The U.S. Federal Reserve on Wednesday proposed another new rule to strengthen consumer protections against abusive practices by credit card issuers, including limiting penalty fees and requiring them to reconsider past interest rate hikes.
The proposed rule would prohibit card issuers from charging late payment fees or other penalty charges that exceed the dollar amount of a consumer's violation of the account terms.
For example, card issuers would be banned from charging a $39 fee when the card holder is late in making a $20 minimum payment. In such a case, the late fee would be limited to $20, to be paid in addition to the minimum payment.

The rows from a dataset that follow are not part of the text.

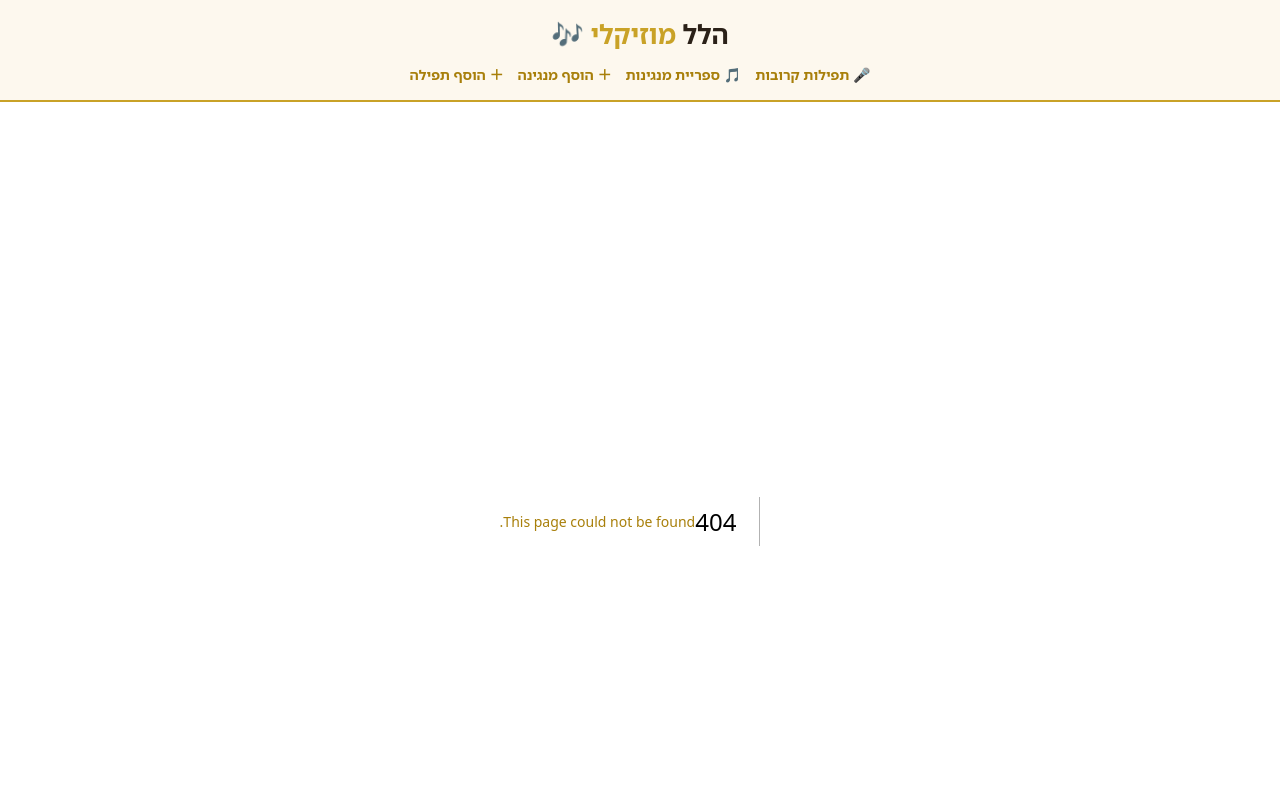
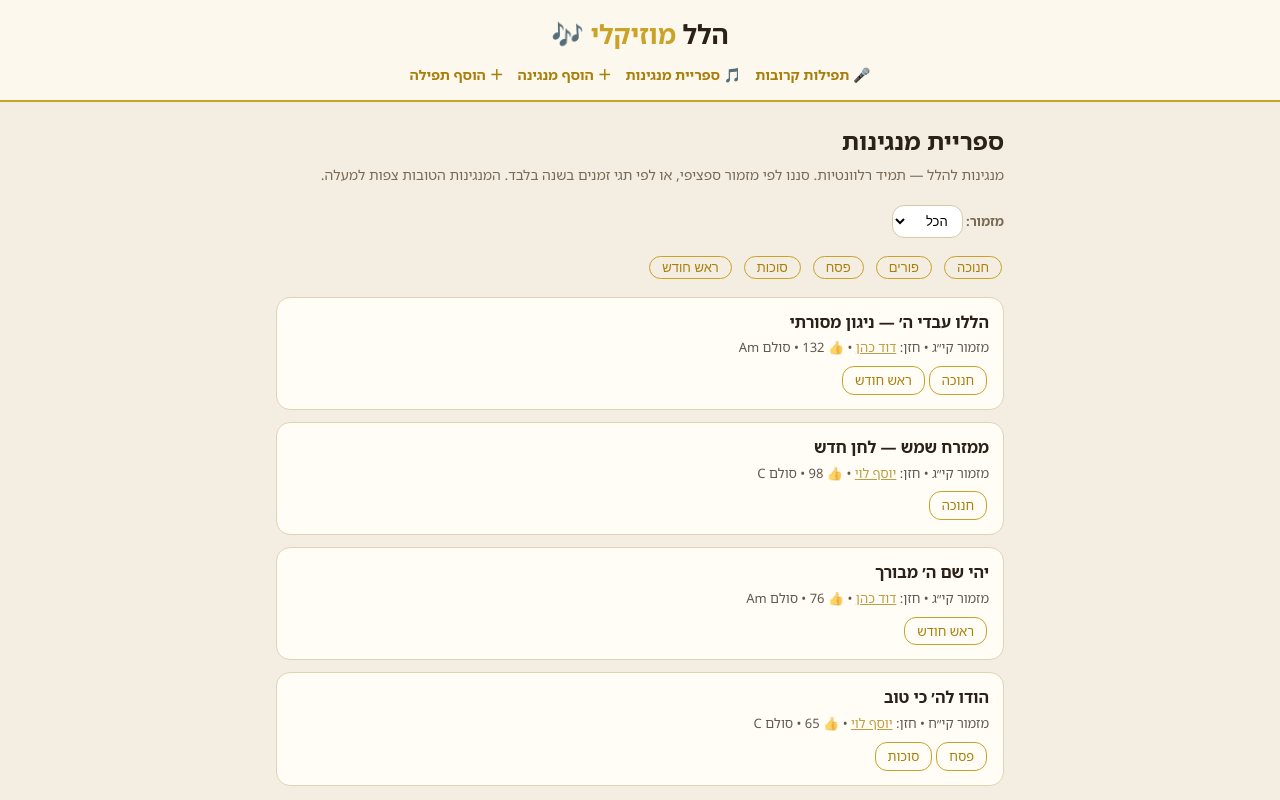
Before and after one commit to bsdappz/hallel-muzikali, a Next.js app: page /melodies in a window 1280 px wide. Before the commit this address had no page. Shown: the top 800 px of the page. Built offline with nearby package versions, Linux system fonts and the light colour scheme.

Commit message:
Initial Hallel Muzikali v1

```diff
--- /dev/null
+++ b/app/melodies/page.js
@@ -0,0 +1,89 @@
+"use client";
+
+import { useEffect, useMemo, useState } from "react";
+import Link from "next/link";
+import { MELODIES, HALLEL_PARTS, YEAR_TAGS } from "../lib/data";
+import { loadStored, loadLikes } from "../lib/store";
+
+export default function MelodiesPage() {
+  const [stored, setStored] = useState([]);
+  const [likes, setLikes] = useState({});
+  const [part, setPart] = useState("הכל");
+  const [tag, setTag] = useState("");
+
+  useEffect(() => {
+    setStored(loadStored("hm_melodies"));
+    setLikes(loadLikes());
+  }, []);
+
+  // Best melodies float to the top: sorted by likes, descending.
+  const visible = useMemo(() => {
+    const all = [...MELODIES, ...stored];
+    return all
+      .filter((m) => (part === "הכל" || m.part === part))
+      .filter((m) => (!tag || (m.tags || []).includes(tag)))
+      .sort((a, b) => (b.likes + (likes[b.id] ? 1 : 0)) - (a.likes + (likes[a.id] ? 1 : 0)));
+  }, [stored, likes, part, tag]);
+
+  const parts = ["הכל", ...HALLEL_PARTS.map((p) => p.id)];
+
+  return (
+    <>
+      <h1>ספריית מנגינות</h1>
+      <p className="subtitle">
+        מנגינות להלל — תמיד רלוונטיות. סננו לפי מזמור ספציפי, או לפי תגי זמנים בשנה בלבד. המנגינות הטובות צפות למעלה.
+      </p>
+      <div className="filters">
+        <label>
+          מזמור:{" "}
+          <select value={part} onChange={(e) => setPart(e.target.value)}>
+            {parts.map((p) => (
+              <option key={p}>{p}</option>
+            ))}
+          </select>
+        </label>
+      </div>
+      <div className="filters">
+        {YEAR_TAGS.map((t) => (
+          <button key={t} className={`chip ${tag === t ? "active" : ""}`} onClick={() => setTag(tag === t ? "" : t)}>
+            {t}
+          </button>
+        ))}
+        {tag && (
+          <button className="chip" onClick={() => setTag("")}>
+            ✕ נקה תג
+          </button>
+        )}
+      </div>
+
+      {visible.length === 0 && <p>לא נמצאו מנגינות לפי הסינון הנוכחי.</p>}
+
+      {visible.map((m) => (
+        <div className="melody" key={m.id}>
+          <div className="m-title">
+            <Link href={`/melodies/${m.id}`}>{m.title}</Link>
+          </div>
+          <div className="m-meta">
+            מזמור {m.part} • חזן:{" "}
+            {m.chazzanId ? <Link href={`/chazzanim/${m.chazzanId}`}>{m.chazzanName}</Link> : m.chazzanName} • 👍{" "}
+            {m.likes + (likes[m.id] ? 1 : 0)}
+            {m.scale ? ` • סולם ${m.scale}` : ""}
+          </div>
+          <div className="m-tags">
+            {(m.tags || []).map((t) => (
+              <span className="chip" key={t}>
+                {t}
+              </span>
+            ))}
+          </div>
+        </div>
+      ))}
+
+      <div style={{ textAlign: "center", marginTop: 16 }}>
+        <Link className="gold-btn" href="/add-melody">
+          ＋ הוסף מנגינה
+        </Link>
+      </div>
+    </>
+  );
+}
```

The rule would prevent credit card issuers from charging large penalty fees for small missteps by consumers and would require issuers to re-evaluate rate increases imposed since the beginning of last year, Federal Reserve Governor Elizabeth Duke said in a statement.
The rule, which implements parts of the Credit Card Accountability and Disclosure Act of 2009, would require card issuers to inform consumers of the reasons for interest rate increases. The issuers must re-evaluate the reasons for rate hikes made after January 1, 2009, every six months and if the review finds that circumstances have changed, they must reduce the rate where appropriate.
The proposed rule, which would take effect on August 22, would also prohibit issuers from charging multiple penalties for a single late payment or other violation of account terms. It would ban issuers from charging inactivity fees on accounts based on the consumer's failure to make purchases with a card.
(Reporting by David Lawder; Editing by Dan Grebler)